Please output the records below word for word and omit the pictures.

## RECORD SET:
══════════════════════════════
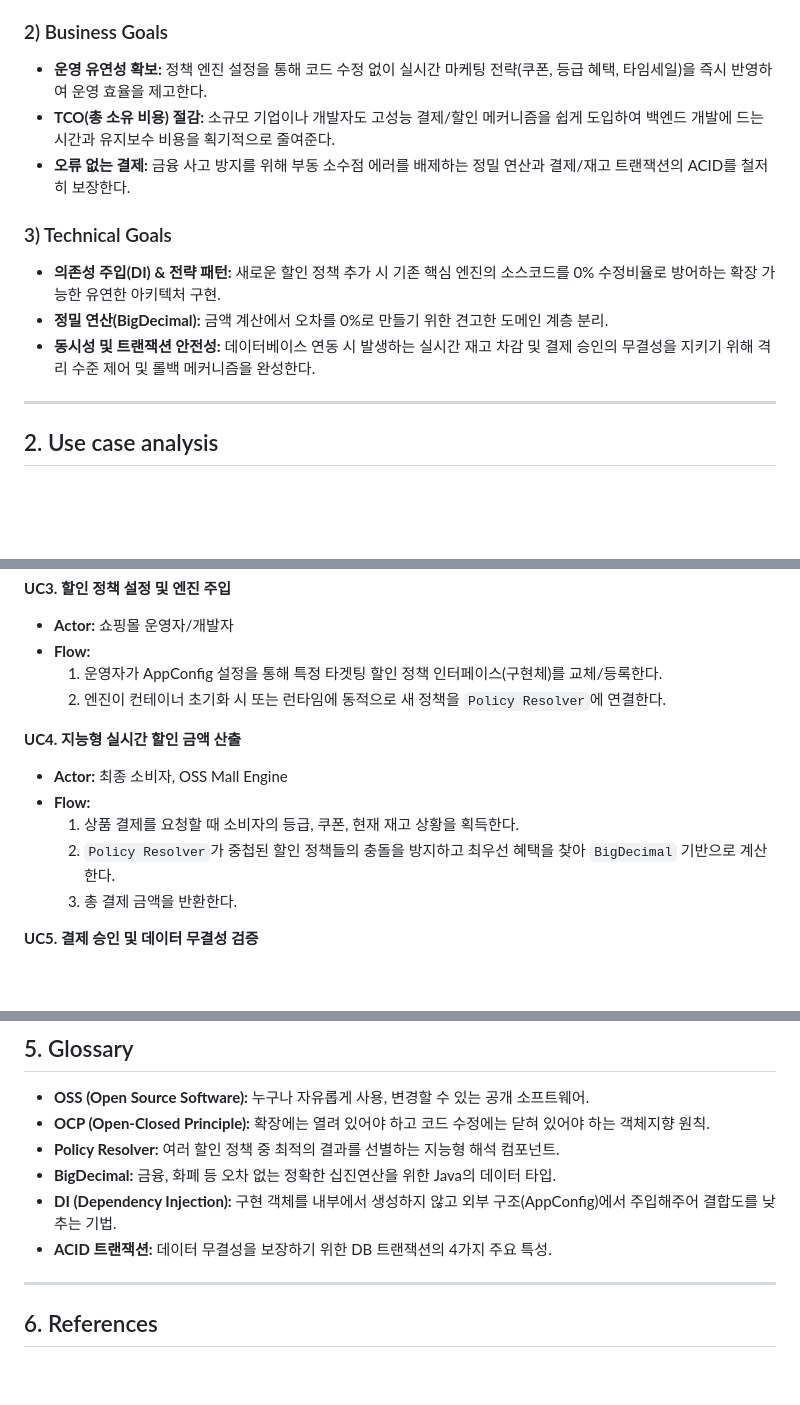
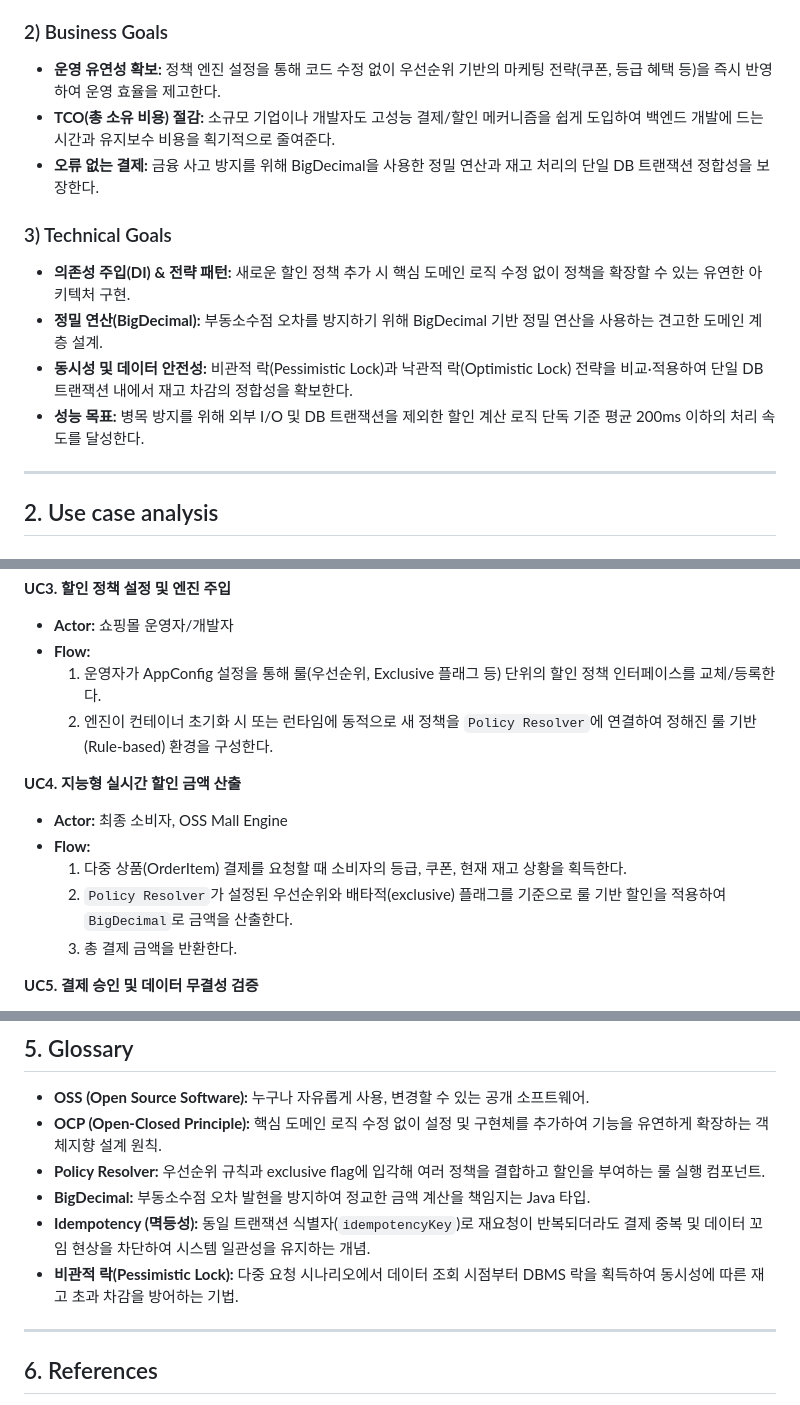
Before and after one commit to dlwlssud123/OSS_shopping, a Markdown page: Analysis_22212025_이진녕.md, 3 parts joined by grey strips. GitHub-like rendering; blank space fills up the shorter version.

Commit message:
Refine Analysis doc to address overengineering and lacking features

```diff
--- a/Analysis_22212025_이진녕.md
+++ b/Analysis_22212025_이진녕.md
@@ -35,14 +35,15 @@
 본 시스템("오픈소스 몰 엔진")은 이커머스의 핵심인 **'데이터 파이프라인의 설계와 정책 최적화'**에 초점을 맞추어 기획되었다. 대형 플랫폼의 폐쇄적인 정책 알고리즘과 기존 오픈소스(Magento 등)의 과도한 복잡성을 해결하기 위해, 상품 관리부터 지능형 할인 계산 및 결제 무결성 검증에 이르는 핵심 기능만을 모듈화한 경량 시스템이다. RDBMS 기반의 정규화된 데이터 처리와 확장에 열린(OCP) 코어 엔진 설계가 주된 특징이다.
 
 ### 2) Business Goals
-* **운영 유연성 확보:** 정책 엔진 설정을 통해 코드 수정 없이 실시간 마케팅 전략(쿠폰, 등급 혜택, 타임세일)을 즉시 반영하여 운영 효율을 제고한다.
+* **운영 유연성 확보:** 정책 엔진 설정을 통해 코드 수정 없이 우선순위 기반의 마케팅 전략(쿠폰, 등급 혜택 등)을 즉시 반영하여 운영 효율을 제고한다.
 * **TCO(총 소유 비용) 절감:** 소규모 기업이나 개발자도 고성능 결제/할인 메커니즘을 쉽게 도입하여 백엔드 개발에 드는 시간과 유지보수 비용을 획기적으로 줄여준다.
-* **오류 없는 결제:** 금융 사고 방지를 위해 부동 소수점 에러를 배제하는 정밀 연산과 결제/재고 트랜잭션의 ACID를 철저히 보장한다.
+* **오류 없는 결제:** 금융 사고 방지를 위해 BigDecimal을 사용한 정밀 연산과 재고 처리의 단일 DB 트랜잭션 정합성을 보장한다.
 
 ### 3) Technical Goals
-* **의존성 주입(DI) & 전략 패턴:** 새로운 할인 정책 추가 시 기존 핵심 엔진의 소스코드를 0% 수정비율로 방어하는 확장 가능한 유연한 아키텍처 구현.
-* **정밀 연산(BigDecimal):** 금액 계산에서 오차를 0%로 만들기 위한 견고한 도메인 계층 분리.
-* **동시성 및 트랜잭션 안전성:** 데이터베이스 연동 시 발생하는 실시간 재고 차감 및 결제 승인의 무결성을 지키기 위해 격리 수준 제어 및 롤백 메커니즘을 완성한다.
+* **의존성 주입(DI) & 전략 패턴:** 새로운 할인 정책 추가 시 핵심 도메인 로직 수정 없이 정책을 확장할 수 있는 유연한 아키텍처 구현.
+* **정밀 연산(BigDecimal):** 부동소수점 오차를 방지하기 위해 BigDecimal 기반 정밀 연산을 사용하는 견고한 도메인 계층 설계.
+* **동시성 및 데이터 안전성:** 비관적 락(Pessimistic Lock)과 낙관적 락(Optimistic Lock) 전략을 비교·적용하여 단일 DB 트랜잭션 내에서 재고 차감의 정합성을 확보한다.
+* **성능 목표:** 병목 방지를 위해 외부 I/O 및 DB 트랜잭션을 제외한 할인 계산 로직 단독 기준 평균 200ms 이하의 처리 속도를 달성한다.
 
 ---
 
@@ -111,14 +112,14 @@ graph LR
 **UC3. 할인 정책 설정 및 엔진 주입**
 * **Actor:** 쇼핑몰 운영자/개발자
 * **Flow:**
-  1. 운영자가 AppConfig 설정을 통해 특정 타겟팅 할인 정책 인터페이스(구현체)를 교체/등록한다.
-  2. 엔진이 컨테이너 초기화 시 또는 런타임에 동적으로 새 정책을 `Policy Resolver`에 연결한다.
+  1. 운영자가 AppConfig 설정을 통해 룰(우선순위, Exclusive 플래그 등) 단위의 할인 정책 인터페이스를 교체/등록한다.
+  2. 엔진이 컨테이너 초기화 시 또는 런타임에 동적으로 새 정책을 `Policy Resolver`에 연결하여 정해진 룰 기반(Rule-based) 환경을 구성한다.
 
 **UC4. 지능형 실시간 할인 금액 산출**
 * **Actor:** 최종 소비자, OSS Mall Engine
 * **Flow:**
-  1. 상품 결제를 요청할 때 소비자의 등급, 쿠폰, 현재 재고 상황을 획득한다.
-  2. `Policy Resolver`가 중첩된 할인 정책들의 충돌을 방지하고 최우선 혜택을 찾아 `BigDecimal` 기반으로 계산한다.
+  1. 다중 상품(OrderItem) 결제를 요청할 때 소비자의 등급, 쿠폰, 현재 재고 상황을 획득한다.
+  2. `Policy Resolver`가 설정된 우선순위와 배타적(exclusive) 플래그를 기준으로 룰 기반 할인을 적용하여 `BigDecimal`로 금액을 산출한다.
   3. 총 결제 금액을 반환한다.
 
 **UC5. 결제 승인 및 데이터 무결성 검증**
@@ -237,11 +256,11 @@ sequenceDiagram
 ## 5. Glossary
 
 *   **OSS (Open Source Software):** 누구나 자유롭게 사용, 변경할 수 있는 공개 소프트웨어.
-*   **OCP (Open-Closed Principle):** 확장에는 열려 있어야 하고 코드 수정에는 닫혀 있어야 하는 객체지향 원칙.
-*   **Policy Resolver:** 여러 할인 정책 중 최적의 결과를 선별하는 지능형 해석 컴포넌트.
-*   **BigDecimal:** 금융, 화폐 등 오차 없는 정확한 십진연산을 위한 Java의 데이터 타입.
-*   **DI (Dependency Injection):** 구현 객체를 내부에서 생성하지 않고 외부 구조(AppConfig)에서 주입해주어 결합도를 낮추는 기법.
-*   **ACID 트랜잭션:** 데이터 무결성을 보장하기 위한 DB 트랜잭션의 4가지 주요 특성.
+*   **OCP (Open-Closed Principle):** 핵심 도메인 로직 수정 없이 설정 및 구현체를 추가하여 기능을 유연하게 확장하는 객체지향 설계 원칙.
+*   **Policy Resolver:** 우선순위 규칙과 exclusive flag에 입각해 여러 정책을 결합하고 할인을 부여하는 룰 실행 컴포넌트.
+*   **BigDecimal:** 부동소수점 오차 발현을 방지하여 정교한 금액 계산을 책임지는 Java 타입.
+*   **Idempotency (멱등성):** 동일 트랜잭션 식별자(`idempotencyKey`)로 재요청이 반복되더라도 결제 중복 및 데이터 꼬임 현상을 차단하여 시스템 일관성을 유지하는 개념.
+*   **비관적 락(Pessimistic Lock):** 다중 요청 시나리오에서 데이터 조회 시점부터 DBMS 락을 획득하여 동시성에 따른 재고 초과 차감을 방어하는 기법.
 
 ---
 
```
Also changed, not shown: other parts of Analysis_22212025_이진녕.md (+40 -22 lines).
══════════════════════════════
## EXERCISE ANSWER:
Before and after one commit to dlwlssud123/OSS_shopping, a Markdown page: Analysis_22212025_이진녕.md, 3 parts joined by grey strips. GitHub-like rendering; blank space fills up the shorter version.

Commit message:
Refine Analysis doc to address overengineering and lacking features

```diff
--- a/Analysis_22212025_이진녕.md
+++ b/Analysis_22212025_이진녕.md
@@ -35,14 +35,15 @@
 본 시스템("오픈소스 몰 엔진")은 이커머스의 핵심인 **'데이터 파이프라인의 설계와 정책 최적화'**에 초점을 맞추어 기획되었다. 대형 플랫폼의 폐쇄적인 정책 알고리즘과 기존 오픈소스(Magento 등)의 과도한 복잡성을 해결하기 위해, 상품 관리부터 지능형 할인 계산 및 결제 무결성 검증에 이르는 핵심 기능만을 모듈화한 경량 시스템이다. RDBMS 기반의 정규화된 데이터 처리와 확장에 열린(OCP) 코어 엔진 설계가 주된 특징이다.
 
 ### 2) Business Goals
-* **운영 유연성 확보:** 정책 엔진 설정을 통해 코드 수정 없이 실시간 마케팅 전략(쿠폰, 등급 혜택, 타임세일)을 즉시 반영하여 운영 효율을 제고한다.
+* **운영 유연성 확보:** 정책 엔진 설정을 통해 코드 수정 없이 우선순위 기반의 마케팅 전략(쿠폰, 등급 혜택 등)을 즉시 반영하여 운영 효율을 제고한다.
 * **TCO(총 소유 비용) 절감:** 소규모 기업이나 개발자도 고성능 결제/할인 메커니즘을 쉽게 도입하여 백엔드 개발에 드는 시간과 유지보수 비용을 획기적으로 줄여준다.
-* **오류 없는 결제:** 금융 사고 방지를 위해 부동 소수점 에러를 배제하는 정밀 연산과 결제/재고 트랜잭션의 ACID를 철저히 보장한다.
+* **오류 없는 결제:** 금융 사고 방지를 위해 BigDecimal을 사용한 정밀 연산과 재고 처리의 단일 DB 트랜잭션 정합성을 보장한다.
 
 ### 3) Technical Goals
-* **의존성 주입(DI) & 전략 패턴:** 새로운 할인 정책 추가 시 기존 핵심 엔진의 소스코드를 0% 수정비율로 방어하는 확장 가능한 유연한 아키텍처 구현.
-* **정밀 연산(BigDecimal):** 금액 계산에서 오차를 0%로 만들기 위한 견고한 도메인 계층 분리.
-* **동시성 및 트랜잭션 안전성:** 데이터베이스 연동 시 발생하는 실시간 재고 차감 및 결제 승인의 무결성을 지키기 위해 격리 수준 제어 및 롤백 메커니즘을 완성한다.
+* **의존성 주입(DI) & 전략 패턴:** 새로운 할인 정책 추가 시 핵심 도메인 로직 수정 없이 정책을 확장할 수 있는 유연한 아키텍처 구현.
+* **정밀 연산(BigDecimal):** 부동소수점 오차를 방지하기 위해 BigDecimal 기반 정밀 연산을 사용하는 견고한 도메인 계층 설계.
+* **동시성 및 데이터 안전성:** 비관적 락(Pessimistic Lock)과 낙관적 락(Optimistic Lock) 전략을 비교·적용하여 단일 DB 트랜잭션 내에서 재고 차감의 정합성을 확보한다.
+* **성능 목표:** 병목 방지를 위해 외부 I/O 및 DB 트랜잭션을 제외한 할인 계산 로직 단독 기준 평균 200ms 이하의 처리 속도를 달성한다.
 
 ---
 
@@ -111,14 +112,14 @@ graph LR
 **UC3. 할인 정책 설정 및 엔진 주입**
 * **Actor:** 쇼핑몰 운영자/개발자
 * **Flow:**
-  1. 운영자가 AppConfig 설정을 통해 특정 타겟팅 할인 정책 인터페이스(구현체)를 교체/등록한다.
-  2. 엔진이 컨테이너 초기화 시 또는 런타임에 동적으로 새 정책을 `Policy Resolver`에 연결한다.
+  1. 운영자가 AppConfig 설정을 통해 룰(우선순위, Exclusive 플래그 등) 단위의 할인 정책 인터페이스를 교체/등록한다.
+  2. 엔진이 컨테이너 초기화 시 또는 런타임에 동적으로 새 정책을 `Policy Resolver`에 연결하여 정해진 룰 기반(Rule-based) 환경을 구성한다.
 
 **UC4. 지능형 실시간 할인 금액 산출**
 * **Actor:** 최종 소비자, OSS Mall Engine
 * **Flow:**
-  1. 상품 결제를 요청할 때 소비자의 등급, 쿠폰, 현재 재고 상황을 획득한다.
-  2. `Policy Resolver`가 중첩된 할인 정책들의 충돌을 방지하고 최우선 혜택을 찾아 `BigDecimal` 기반으로 계산한다.
+  1. 다중 상품(OrderItem) 결제를 요청할 때 소비자의 등급, 쿠폰, 현재 재고 상황을 획득한다.
+  2. `Policy Resolver`가 설정된 우선순위와 배타적(exclusive) 플래그를 기준으로 룰 기반 할인을 적용하여 `BigDecimal`로 금액을 산출한다.
   3. 총 결제 금액을 반환한다.
 
 **UC5. 결제 승인 및 데이터 무결성 검증**
@@ -237,11 +256,11 @@ sequenceDiagram
 ## 5. Glossary
 
 *   **OSS (Open Source Software):** 누구나 자유롭게 사용, 변경할 수 있는 공개 소프트웨어.
-*   **OCP (Open-Closed Principle):** 확장에는 열려 있어야 하고 코드 수정에는 닫혀 있어야 하는 객체지향 원칙.
-*   **Policy Resolver:** 여러 할인 정책 중 최적의 결과를 선별하는 지능형 해석 컴포넌트.
-*   **BigDecimal:** 금융, 화폐 등 오차 없는 정확한 십진연산을 위한 Java의 데이터 타입.
-*   **DI (Dependency Injection):** 구현 객체를 내부에서 생성하지 않고 외부 구조(AppConfig)에서 주입해주어 결합도를 낮추는 기법.
-*   **ACID 트랜잭션:** 데이터 무결성을 보장하기 위한 DB 트랜잭션의 4가지 주요 특성.
+*   **OCP (Open-Closed Principle):** 핵심 도메인 로직 수정 없이 설정 및 구현체를 추가하여 기능을 유연하게 확장하는 객체지향 설계 원칙.
+*   **Policy Resolver:** 우선순위 규칙과 exclusive flag에 입각해 여러 정책을 결합하고 할인을 부여하는 룰 실행 컴포넌트.
+*   **BigDecimal:** 부동소수점 오차 발현을 방지하여 정교한 금액 계산을 책임지는 Java 타입.
+*   **Idempotency (멱등성):** 동일 트랜잭션 식별자(`idempotencyKey`)로 재요청이 반복되더라도 결제 중복 및 데이터 꼬임 현상을 차단하여 시스템 일관성을 유지하는 개념.
+*   **비관적 락(Pessimistic Lock):** 다중 요청 시나리오에서 데이터 조회 시점부터 DBMS 락을 획득하여 동시성에 따른 재고 초과 차감을 방어하는 기법.
 
 ---
 
```
Also changed, not shown: other parts of Analysis_22212025_이진녕.md (+40 -22 lines).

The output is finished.